Dr. Eva Oesterlen was awarded this year's Bavarian Cultural Prize for her doctoral thesis in the field of Developmental and Educational Psychology at the KU. This prize is awarded by Bayernwerk AG together with the Bavarian State Ministry of Science and the Arts. The prize is awarded to artists in Bavaria for their significant artistic work, as well as to graduates and doctoral candidates from Bavarian universities, universities of applied sciences and state art colleges. The Bavarian State Ministry of Science and the Arts also awards a special prize.
The prizewinning doctoral thesis compiled by Dr. Eva Oesterlen deals with a methodology for measuring working memory. Weaknesses in reading, writing and arithmetic or in learning in general are related to deficits in the working memory. This is the part of the human memory that is responsible for temporary storage and processing of information. The goal of Eva Oesterlen's thesis is to optimize the methodology for the assessment of working memory in children, adolescents and adults. Eva Oesterlen wrote her thesis in the subject of Developmental and Educational Psychology. She was supervised by Professor Katja Seitz-Stein. Until now, there has been no method for measuring working memory in the German-speaking world that can also be used in the group and that can thus be applied in an economical way. The doctor of psychology conceived such a procedure in the form of an application for tablet PCs. In the course of studies conducted with about 1400 children, adolescents and adults, she tested various aspects of the new method. In addition to the feasibility and validity of the application in different age groups, she conducted several experiments to investigate age-specific characteristics associated with the use of tablets and the associated changes in task requirements.

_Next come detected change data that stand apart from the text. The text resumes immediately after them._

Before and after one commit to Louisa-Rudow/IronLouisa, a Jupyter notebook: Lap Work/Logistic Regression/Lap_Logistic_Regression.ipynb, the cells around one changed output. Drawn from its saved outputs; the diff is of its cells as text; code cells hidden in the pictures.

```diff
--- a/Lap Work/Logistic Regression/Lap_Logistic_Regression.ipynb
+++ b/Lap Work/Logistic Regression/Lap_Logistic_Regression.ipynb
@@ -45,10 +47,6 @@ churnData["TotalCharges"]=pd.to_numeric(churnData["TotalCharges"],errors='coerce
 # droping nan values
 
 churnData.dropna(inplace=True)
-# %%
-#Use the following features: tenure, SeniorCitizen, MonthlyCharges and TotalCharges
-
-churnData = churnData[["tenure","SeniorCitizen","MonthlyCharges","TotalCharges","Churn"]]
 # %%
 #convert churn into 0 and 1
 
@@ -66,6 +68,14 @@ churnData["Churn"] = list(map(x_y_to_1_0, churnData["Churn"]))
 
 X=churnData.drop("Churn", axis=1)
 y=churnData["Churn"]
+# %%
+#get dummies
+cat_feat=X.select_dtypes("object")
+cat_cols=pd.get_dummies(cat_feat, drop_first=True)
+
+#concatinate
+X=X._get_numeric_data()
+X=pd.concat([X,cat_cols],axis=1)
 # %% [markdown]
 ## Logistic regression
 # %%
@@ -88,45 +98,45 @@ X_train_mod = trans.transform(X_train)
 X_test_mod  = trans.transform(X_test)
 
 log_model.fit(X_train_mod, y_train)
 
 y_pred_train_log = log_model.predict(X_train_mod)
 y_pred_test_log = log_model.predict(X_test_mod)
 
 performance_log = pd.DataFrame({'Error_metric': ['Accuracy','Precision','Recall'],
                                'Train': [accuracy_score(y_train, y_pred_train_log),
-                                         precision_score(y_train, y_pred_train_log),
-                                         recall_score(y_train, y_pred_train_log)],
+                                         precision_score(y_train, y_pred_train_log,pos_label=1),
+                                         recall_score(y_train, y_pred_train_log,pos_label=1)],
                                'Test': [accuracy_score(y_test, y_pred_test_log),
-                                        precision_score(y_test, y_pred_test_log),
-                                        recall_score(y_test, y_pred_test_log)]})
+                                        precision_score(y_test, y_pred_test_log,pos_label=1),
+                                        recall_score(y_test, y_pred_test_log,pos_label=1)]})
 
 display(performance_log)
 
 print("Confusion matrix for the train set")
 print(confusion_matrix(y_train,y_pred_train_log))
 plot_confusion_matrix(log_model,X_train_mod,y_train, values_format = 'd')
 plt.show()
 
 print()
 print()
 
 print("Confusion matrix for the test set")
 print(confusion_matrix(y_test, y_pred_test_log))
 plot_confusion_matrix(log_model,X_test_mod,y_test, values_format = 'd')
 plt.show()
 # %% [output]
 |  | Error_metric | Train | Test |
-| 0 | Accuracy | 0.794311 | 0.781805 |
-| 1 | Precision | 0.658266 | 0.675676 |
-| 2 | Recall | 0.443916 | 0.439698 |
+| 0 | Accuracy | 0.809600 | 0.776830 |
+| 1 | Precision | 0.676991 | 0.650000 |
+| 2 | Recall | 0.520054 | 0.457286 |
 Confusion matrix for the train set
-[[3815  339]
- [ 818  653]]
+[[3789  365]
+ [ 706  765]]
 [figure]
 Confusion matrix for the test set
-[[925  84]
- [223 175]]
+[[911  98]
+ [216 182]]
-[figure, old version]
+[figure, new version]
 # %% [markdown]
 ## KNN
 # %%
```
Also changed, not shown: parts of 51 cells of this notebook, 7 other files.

Among other things, these studies revealed that elementary school children achieve lower scores in the visuomotor response format of the tablet test than in the verbal response format of classical individual tests. Adults, on the other hand, show no differences in performance. In contrast, the examination situation as such, i.e., whether individuals or groups work together, makes no difference to the recorded working memory performance. The work of Eva Oesterlen has provided the German-speaking world with a comprehensive standardized working memory instrument that can be used flexibly and economically over a wide age range.
Further information on the Bavarian Cultural Prize can be found on the website of Bayernwerk.